  • 2021 recorded devastating extreme weather and climate events – a signature of man-made climate change has been identified in the extraordinary North American extreme heat and west European floods.

Highlights of IPCC Climate Change 2021 - The Physical Science Basis for the Current State of Climate (IPCC)

  • It is unequivocal that human influence has warmed the atmosphere, ocean and land. Widespread and rapid changes in the atmosphere, ocean, cryosphere and biosphere have occurred.
  • The scale of recent changes across the climate system as a whole and the present state of many aspects of the climate system are unprecedented over many centuries to many thousands of years.
  • Human-induced climate change is already increasing the frequency and intensity of many weather and climate extremes in every region across the globe.

Heatwaves, Wildfires, and Air Pollution: Compounding and Cascading Climate Hazards to Health (WHO/WMO)

  • Rising temperatures are linked to increased heat-related mortality and work impairment, with an excess of 103 billion potential work hours lost globally in 2019 compared with those lost in 2000.
  • COVID-19 recovery efforts should be aligned with national climate change and air quality strategies to reduce risks from compounding and cascading climate hazards, and gain health co-benefits.

Sea- level and Coastal Impacts WCRP (WMO/IOC/ISC)

  • Global mean sea levels rose 20 cm from 1900 to 2018 and at an accelerated rate of 3.7+0.5 mm/yr from 2006 to 2018.
  • Even if emissions are reduced to limit warming to well below 2 °C, global mean sea level would likely rise by 0.3–0.6 m by 2100, and could rise 0.3–3.1 m by 2300.
  • Adaptation to this residual rise will be essential – adaptation strategies are needed where they do not exist – especially in low-lying coasts, small islands, deltas and coastal cities.

Global Climate in 2021–2025 – WMO Global Annual to Decadal Climate Update (Met Office/WMO/WCRP)
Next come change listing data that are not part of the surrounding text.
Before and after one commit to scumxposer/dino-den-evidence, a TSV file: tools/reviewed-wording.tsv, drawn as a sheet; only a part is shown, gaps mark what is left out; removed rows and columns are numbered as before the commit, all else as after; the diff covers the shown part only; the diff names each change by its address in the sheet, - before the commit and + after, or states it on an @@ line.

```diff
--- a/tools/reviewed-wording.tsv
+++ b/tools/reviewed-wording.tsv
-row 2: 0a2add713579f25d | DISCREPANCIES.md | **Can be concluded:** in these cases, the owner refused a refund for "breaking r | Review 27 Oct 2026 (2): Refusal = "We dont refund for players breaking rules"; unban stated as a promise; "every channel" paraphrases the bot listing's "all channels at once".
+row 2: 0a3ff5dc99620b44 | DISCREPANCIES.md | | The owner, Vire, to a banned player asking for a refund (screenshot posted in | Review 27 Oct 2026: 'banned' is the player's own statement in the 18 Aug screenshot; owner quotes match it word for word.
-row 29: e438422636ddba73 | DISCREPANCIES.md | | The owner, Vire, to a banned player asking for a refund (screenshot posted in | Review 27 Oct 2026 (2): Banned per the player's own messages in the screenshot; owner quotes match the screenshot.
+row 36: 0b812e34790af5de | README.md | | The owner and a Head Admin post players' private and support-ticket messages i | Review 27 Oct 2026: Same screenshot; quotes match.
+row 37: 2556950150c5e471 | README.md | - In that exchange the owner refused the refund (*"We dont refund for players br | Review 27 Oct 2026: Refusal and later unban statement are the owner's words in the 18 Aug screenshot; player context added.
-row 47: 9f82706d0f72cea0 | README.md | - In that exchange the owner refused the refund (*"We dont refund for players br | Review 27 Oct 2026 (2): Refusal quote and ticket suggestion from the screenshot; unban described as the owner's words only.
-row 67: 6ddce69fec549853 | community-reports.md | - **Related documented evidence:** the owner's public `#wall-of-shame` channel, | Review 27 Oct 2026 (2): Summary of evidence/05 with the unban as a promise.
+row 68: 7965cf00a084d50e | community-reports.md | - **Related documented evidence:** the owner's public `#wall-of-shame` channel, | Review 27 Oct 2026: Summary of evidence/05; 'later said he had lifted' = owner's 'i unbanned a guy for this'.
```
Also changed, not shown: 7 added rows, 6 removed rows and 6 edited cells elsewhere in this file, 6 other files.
  • Annual global mean near-surface temperature is likely to be at least 1 °C warmer than pre-industrial levels (defined as the 1850–1900 average) in each of the coming five years and is very likely to be within the range 0.9 °C to 1.8 °C.
  • Over 2021–2025, high latitude regions and the Sahel are likely to be wetter than the recent past.
  • There is a 40% chance that average global temperature in one of the next five years will be at least 1.5 °C warmer than pre-industrial levels but it is very unlikely (~10%) that the 5-year mean temperature for 2021–2025 will be 1.5 °C warmer than pre-industrial levels.

Emissions Gap (United Nations Environment Programme – UNEP)

  • Five years after the adoption of the Paris Agreement, the emissions gap is as large as ever: global emissions need to be 15 GtCO₂e lower than current unconditional Nationally Determined Contributions (NDCs) imply for a 2 °C goal, and 32 GtCO₂e lower for the 1.5 °C goal.
  • The COVID-19 crisis offers only a short-term reduction in global emissions. It will not significantly reduce emissions by 2030 unless countries pursue an economic recovery that incorporates strong decarbonization.
  • The increasing number of countries committing to net-zero emission goals is encouraging, with about 63% of global emissions now covered by such goals. However, to remain feasible and credible, these goals urgently need to be reflected in near-term policy and in significantly more ambitious NDCs for the period to 2030.